Exercise aim — Filter the records for lines holding the string "layer".

Extracted data entries —
☆ ☆ ☆ ☆ ☆ ☆ ☆
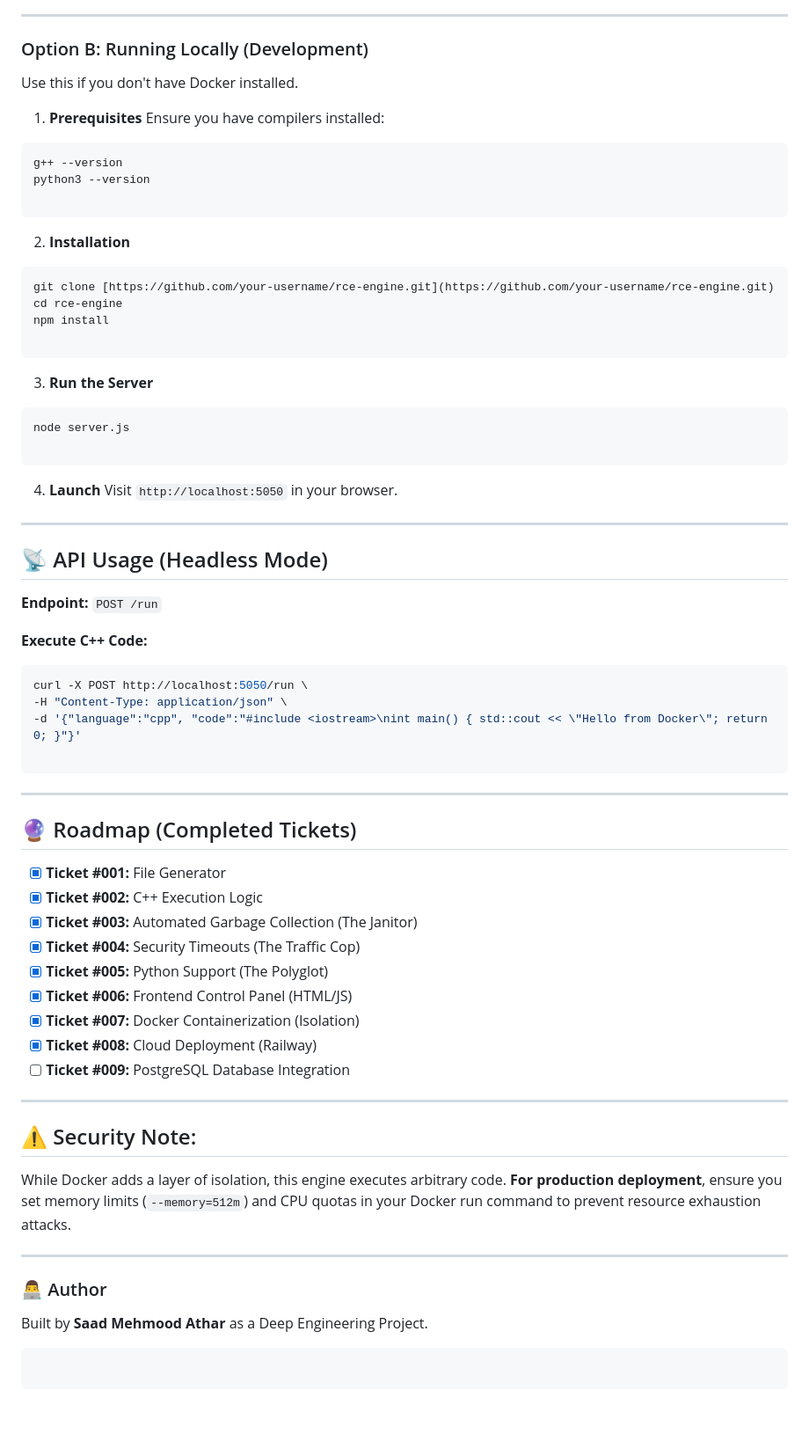
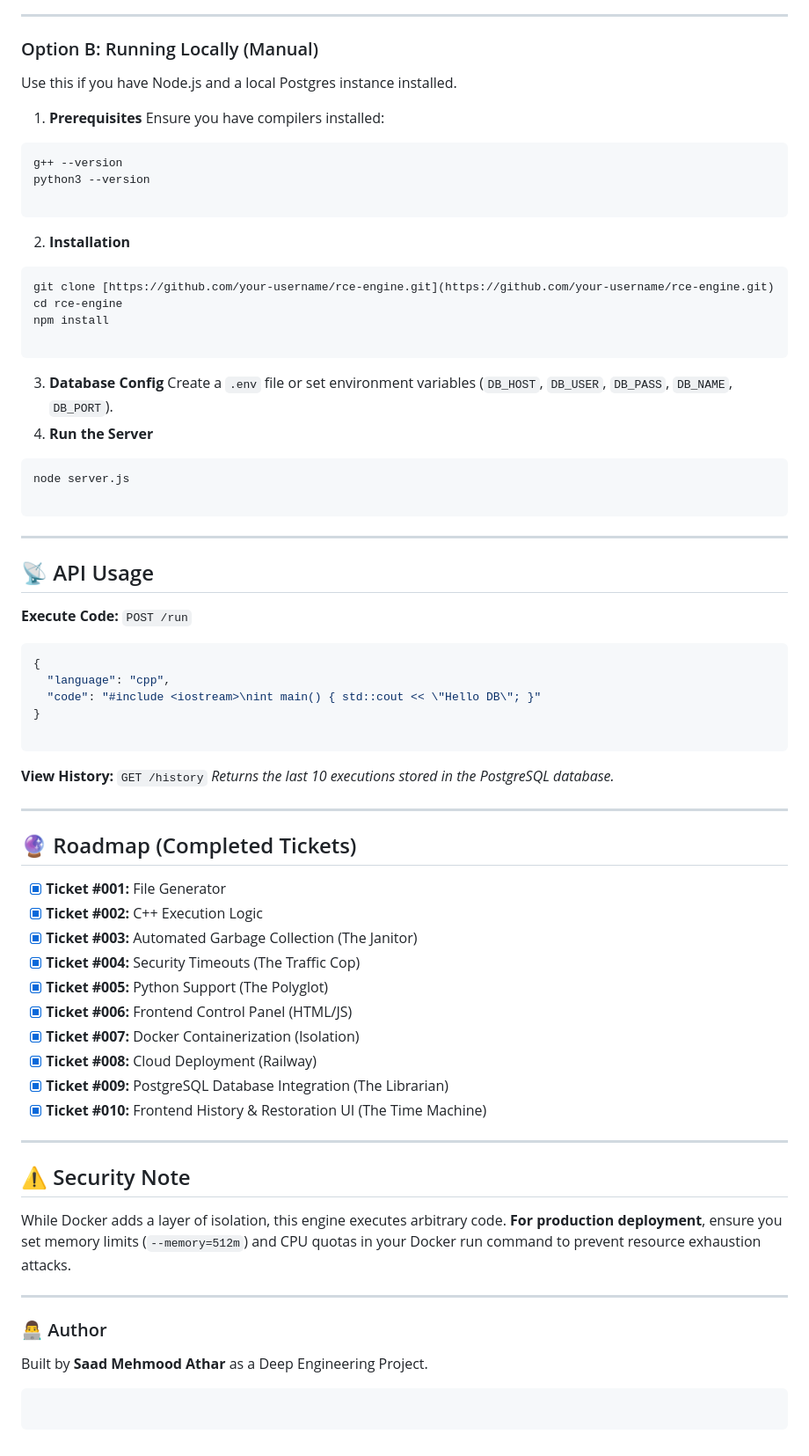
Before and after one commit to Saad-2006/rce-engine, a Markdown page: README.md, the part around one of its changes. Shown at 88% size. Rendered like a GitHub page; blank space fills up the shorter version.

````diff
--- a/README.md
+++ b/README.md
@@ -86,9 +79,9 @@ Visit `http://localhost:5050` in your browser.
 
 ---
 
-### Option B: Running Locally (Development)
+### Option B: Running Locally (Manual)
 
-Use this if you don't have Docker installed.
+Use this if you have Node.js and a local Postgres instance installed.
 
 1. **Prerequisites**
 Ensure you have compilers installed:
@@ -108,30 +101,34 @@ npm install
 ```
 
 
-3. **Run the Server**
+3. **Database Config**
+Create a `.env` file or set environment variables (`DB_HOST`, `DB_USER`, `DB_PASS`, `DB_NAME`, `DB_PORT`).
+4. **Run the Server**
 ```bash
 node server.js
 
 ```
 
 
-4. **Launch**
-Visit `http://localhost:5050` in your browser.
 
 ---
 
-## 📡 API Usage (Headless Mode)
+## 📡 API Usage
 
-**Endpoint:** `POST /run`
+**Execute Code:**
+`POST /run`
 
-**Execute C++ Code:**
-
-```bash
-curl -X POST http://localhost:5050/run \
--H "Content-Type: application/json" \
--d '{"language":"cpp", "code":"#include <iostream>\nint main() { std::cout << \"Hello from Docker\"; return 0; }"}'
+```json
+{
+  "language": "cpp",
+  "code": "#include <iostream>\nint main() { std::cout << \"Hello DB\"; }"
+}
 
 ```
+
+**View History:**
+`GET /history`
+*Returns the last 10 executions stored in the PostgreSQL database.*
 
 ---
 
@@ -145,11 +142,12 @@ curl -X POST http://localhost:5050/run \
 * [x] **Ticket #006:** Frontend Control Panel (HTML/JS)
 * [x] **Ticket #007:** Docker Containerization (Isolation)
 * [x] **Ticket #008:** Cloud Deployment (Railway)
-* [ ] **Ticket #009:** PostgreSQL Database Integration
+* [x] **Ticket #009:** PostgreSQL Database Integration (The Librarian)
+* [x] **Ticket #010:** Frontend History & Restoration UI (The Time Machine)
 
 ---
 
-## ⚠️ Security Note:
+## ⚠️ Security Note
 
 While Docker adds a layer of isolation, this engine executes arbitrary code. **For production deployment**, ensure you set memory limits (`--memory=512m`) and CPU quotas in your Docker run command to prevent resource exhaustion attacks.
 
@@ -157,6 +155,5 @@ While Docker adds a layer of isolation, this engine executes arbitrary code. **F
 
 ### 👨‍💻 Author
 Built by **Saad Mehmood Athar** as a Deep Engineering Project.
-
 ```
 ```
````
Also changed, not shown: other parts of README.md (+21 -28 lines).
☆ ☆ ☆ ☆ ☆ ☆ ☆
The completed task —
 While Docker adds a layer of isolation, this engine executes arbitrary code. **For production deployment**, ensure you set memory limits (`--memory=512m`) and CPU quotas in your Docker run command to prevent resource exhaustion attacks.
@@ -157,6 +155,5 @@ While Docker adds a layer of isolation, this engine executes arbitrary code. **F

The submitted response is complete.